Research Handbook on the Economics of Intellectual Property Law - Vol. II: Analytical Methods (P. Menell, D. Schwartz & B. Depoorter eds., Edward Elgar) (Forthcoming)
24 Pages Posted: 12 Mar 2019
Date Written: February 20, 2019
This book chapter from the forthcoming Research Handbook on the Economics of Intellectual Property Law provides an overview of the legal and economic impact of patent pools, with a special focus on the methods scholars have used to study these institutions empirically. Patent pools are privately governed institutions that license complementary patent rights under unified agreements. Licensees of the aggregated rights typically include members of the pool (i.e., licensors), and technology manufacturers, service providers, or researchers who are not members (sometimes referred to herein as “pure licensees”).
The discussion is divided into five parts: first, sources that helped develop the historical record of patent pools; second, methods scholars have used to assess the impact of patent pools on competition and innovation; third, works that explore the relationship between patent pooling and litigation; fourth, new methods used to estimate the transaction cost savings of patent pools; and fifth, works that examine whether patent pools are useful forums for patent valuation. Because the present volume is focused on analytical methods used within empirical studies, economic and legal scholarship concerning pools that is not primarily empirical in nature (e.g., theoretical work) is discussed only to help explain the motivation for, or conclusions of, empirical studies.

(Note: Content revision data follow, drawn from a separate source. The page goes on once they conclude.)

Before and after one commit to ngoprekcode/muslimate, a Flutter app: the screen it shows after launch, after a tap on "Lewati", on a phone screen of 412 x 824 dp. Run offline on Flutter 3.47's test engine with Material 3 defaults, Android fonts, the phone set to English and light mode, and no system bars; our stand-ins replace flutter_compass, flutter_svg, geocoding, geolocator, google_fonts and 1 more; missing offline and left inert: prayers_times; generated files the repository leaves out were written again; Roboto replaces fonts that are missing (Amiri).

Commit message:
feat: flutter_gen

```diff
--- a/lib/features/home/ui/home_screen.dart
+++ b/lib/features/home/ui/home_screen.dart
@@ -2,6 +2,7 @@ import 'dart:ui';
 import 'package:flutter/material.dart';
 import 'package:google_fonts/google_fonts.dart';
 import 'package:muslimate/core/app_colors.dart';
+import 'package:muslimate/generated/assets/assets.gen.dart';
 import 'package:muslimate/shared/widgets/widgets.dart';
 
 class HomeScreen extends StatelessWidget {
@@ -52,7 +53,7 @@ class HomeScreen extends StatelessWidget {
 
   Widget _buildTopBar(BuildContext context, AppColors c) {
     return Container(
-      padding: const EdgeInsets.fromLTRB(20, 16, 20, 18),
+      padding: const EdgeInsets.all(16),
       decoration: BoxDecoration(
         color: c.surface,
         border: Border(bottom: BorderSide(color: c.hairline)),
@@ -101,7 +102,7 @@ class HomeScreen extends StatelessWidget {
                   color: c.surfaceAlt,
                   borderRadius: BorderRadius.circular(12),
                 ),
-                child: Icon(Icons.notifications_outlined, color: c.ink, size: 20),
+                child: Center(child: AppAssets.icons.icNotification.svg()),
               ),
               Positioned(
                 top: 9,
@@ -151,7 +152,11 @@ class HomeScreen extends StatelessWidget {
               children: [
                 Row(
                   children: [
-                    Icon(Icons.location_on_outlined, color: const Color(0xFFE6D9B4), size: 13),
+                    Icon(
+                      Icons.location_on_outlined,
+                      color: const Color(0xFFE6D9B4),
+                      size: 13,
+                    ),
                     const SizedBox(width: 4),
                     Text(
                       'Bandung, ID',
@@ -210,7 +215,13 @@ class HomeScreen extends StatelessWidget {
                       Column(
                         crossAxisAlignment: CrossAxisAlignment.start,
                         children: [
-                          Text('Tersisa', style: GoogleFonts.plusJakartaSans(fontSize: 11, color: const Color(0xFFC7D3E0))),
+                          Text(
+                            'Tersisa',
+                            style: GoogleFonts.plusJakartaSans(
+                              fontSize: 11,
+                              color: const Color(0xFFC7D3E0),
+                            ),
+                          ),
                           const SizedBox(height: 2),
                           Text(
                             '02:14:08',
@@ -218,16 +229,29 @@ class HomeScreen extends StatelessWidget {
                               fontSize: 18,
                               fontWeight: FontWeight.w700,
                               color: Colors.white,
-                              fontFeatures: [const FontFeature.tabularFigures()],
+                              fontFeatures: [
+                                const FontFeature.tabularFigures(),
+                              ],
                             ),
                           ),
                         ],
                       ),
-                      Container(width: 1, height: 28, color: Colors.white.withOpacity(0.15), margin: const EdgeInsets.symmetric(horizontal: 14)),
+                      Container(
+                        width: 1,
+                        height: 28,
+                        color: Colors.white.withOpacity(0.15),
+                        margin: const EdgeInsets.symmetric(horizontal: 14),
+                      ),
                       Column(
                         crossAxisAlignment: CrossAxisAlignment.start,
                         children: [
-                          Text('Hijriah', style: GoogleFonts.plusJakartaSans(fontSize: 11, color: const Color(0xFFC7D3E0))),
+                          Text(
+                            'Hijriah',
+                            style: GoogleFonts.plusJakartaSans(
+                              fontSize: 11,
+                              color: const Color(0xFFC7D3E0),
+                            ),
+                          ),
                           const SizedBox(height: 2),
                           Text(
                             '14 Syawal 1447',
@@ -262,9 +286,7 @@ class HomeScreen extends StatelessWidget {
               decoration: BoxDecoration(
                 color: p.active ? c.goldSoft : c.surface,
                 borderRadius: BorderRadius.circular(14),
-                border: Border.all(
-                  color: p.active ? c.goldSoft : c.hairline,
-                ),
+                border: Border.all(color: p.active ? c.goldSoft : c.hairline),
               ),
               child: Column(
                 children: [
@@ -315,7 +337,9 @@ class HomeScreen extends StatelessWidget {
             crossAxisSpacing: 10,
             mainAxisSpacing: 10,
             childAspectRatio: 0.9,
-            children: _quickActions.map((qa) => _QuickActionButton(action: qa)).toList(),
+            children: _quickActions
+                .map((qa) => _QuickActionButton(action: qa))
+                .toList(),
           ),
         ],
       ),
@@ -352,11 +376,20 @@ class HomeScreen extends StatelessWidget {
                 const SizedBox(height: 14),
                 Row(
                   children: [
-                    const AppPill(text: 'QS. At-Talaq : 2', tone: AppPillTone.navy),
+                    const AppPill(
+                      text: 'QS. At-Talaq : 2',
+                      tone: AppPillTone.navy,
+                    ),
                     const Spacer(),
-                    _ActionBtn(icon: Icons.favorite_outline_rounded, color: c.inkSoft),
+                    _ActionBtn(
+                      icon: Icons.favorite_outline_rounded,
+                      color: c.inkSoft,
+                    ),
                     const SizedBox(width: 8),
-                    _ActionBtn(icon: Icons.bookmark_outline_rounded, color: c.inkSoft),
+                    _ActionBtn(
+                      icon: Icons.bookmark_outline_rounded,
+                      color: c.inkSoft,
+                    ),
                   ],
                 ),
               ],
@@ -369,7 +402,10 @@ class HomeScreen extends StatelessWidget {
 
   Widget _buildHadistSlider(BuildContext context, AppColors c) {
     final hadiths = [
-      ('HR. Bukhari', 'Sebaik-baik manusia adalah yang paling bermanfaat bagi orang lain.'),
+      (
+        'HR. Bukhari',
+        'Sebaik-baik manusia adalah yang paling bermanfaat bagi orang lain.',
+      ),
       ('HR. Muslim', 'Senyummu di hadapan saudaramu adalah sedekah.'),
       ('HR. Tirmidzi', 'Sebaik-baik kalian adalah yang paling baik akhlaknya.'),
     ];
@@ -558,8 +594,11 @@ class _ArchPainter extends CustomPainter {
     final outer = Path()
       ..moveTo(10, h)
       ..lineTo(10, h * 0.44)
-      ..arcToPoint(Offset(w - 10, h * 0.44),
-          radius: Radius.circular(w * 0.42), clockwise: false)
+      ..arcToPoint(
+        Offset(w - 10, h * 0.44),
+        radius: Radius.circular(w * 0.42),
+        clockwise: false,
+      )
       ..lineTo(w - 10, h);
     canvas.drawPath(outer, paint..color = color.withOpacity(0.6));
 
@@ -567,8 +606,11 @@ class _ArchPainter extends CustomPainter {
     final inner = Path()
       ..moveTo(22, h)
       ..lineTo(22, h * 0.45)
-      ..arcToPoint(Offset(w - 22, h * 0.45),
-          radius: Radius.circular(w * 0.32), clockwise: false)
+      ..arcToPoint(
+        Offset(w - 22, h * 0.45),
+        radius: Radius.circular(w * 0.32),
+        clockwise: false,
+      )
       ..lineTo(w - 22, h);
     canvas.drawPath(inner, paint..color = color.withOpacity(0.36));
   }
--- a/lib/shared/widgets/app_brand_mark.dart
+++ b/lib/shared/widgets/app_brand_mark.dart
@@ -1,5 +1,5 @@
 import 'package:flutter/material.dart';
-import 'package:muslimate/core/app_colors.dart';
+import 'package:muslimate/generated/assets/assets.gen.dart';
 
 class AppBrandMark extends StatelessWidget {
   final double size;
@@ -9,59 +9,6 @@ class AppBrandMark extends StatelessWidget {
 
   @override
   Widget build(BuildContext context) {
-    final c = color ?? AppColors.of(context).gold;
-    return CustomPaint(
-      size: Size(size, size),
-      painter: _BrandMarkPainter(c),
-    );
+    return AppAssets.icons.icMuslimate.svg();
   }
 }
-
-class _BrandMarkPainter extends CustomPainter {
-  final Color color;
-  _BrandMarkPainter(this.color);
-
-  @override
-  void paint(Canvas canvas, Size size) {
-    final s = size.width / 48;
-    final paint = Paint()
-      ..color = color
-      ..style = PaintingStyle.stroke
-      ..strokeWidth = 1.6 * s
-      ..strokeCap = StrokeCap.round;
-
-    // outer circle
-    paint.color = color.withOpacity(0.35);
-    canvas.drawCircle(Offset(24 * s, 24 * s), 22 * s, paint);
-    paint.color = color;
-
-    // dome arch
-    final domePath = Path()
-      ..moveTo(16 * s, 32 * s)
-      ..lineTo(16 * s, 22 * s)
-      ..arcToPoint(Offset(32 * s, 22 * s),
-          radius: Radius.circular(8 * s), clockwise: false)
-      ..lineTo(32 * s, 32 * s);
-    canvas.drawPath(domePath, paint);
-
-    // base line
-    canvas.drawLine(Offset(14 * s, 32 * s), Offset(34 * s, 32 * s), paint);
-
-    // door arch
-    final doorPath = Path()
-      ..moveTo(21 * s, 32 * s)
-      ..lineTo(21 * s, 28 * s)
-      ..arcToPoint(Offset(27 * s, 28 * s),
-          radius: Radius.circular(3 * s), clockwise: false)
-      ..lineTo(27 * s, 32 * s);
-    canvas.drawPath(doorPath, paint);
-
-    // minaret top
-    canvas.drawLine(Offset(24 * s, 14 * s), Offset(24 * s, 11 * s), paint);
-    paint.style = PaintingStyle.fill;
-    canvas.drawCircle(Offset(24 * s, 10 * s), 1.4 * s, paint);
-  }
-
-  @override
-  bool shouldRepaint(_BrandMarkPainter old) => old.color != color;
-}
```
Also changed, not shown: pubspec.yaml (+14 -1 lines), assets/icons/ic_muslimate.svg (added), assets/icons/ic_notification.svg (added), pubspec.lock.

Keywords: patent pools, patent pooling, patent clearinghouse, patent thickets, collective action problem, FRAND
JEL Classification: K00, O34, D45, O31
Suggested Citation: Suggested Citation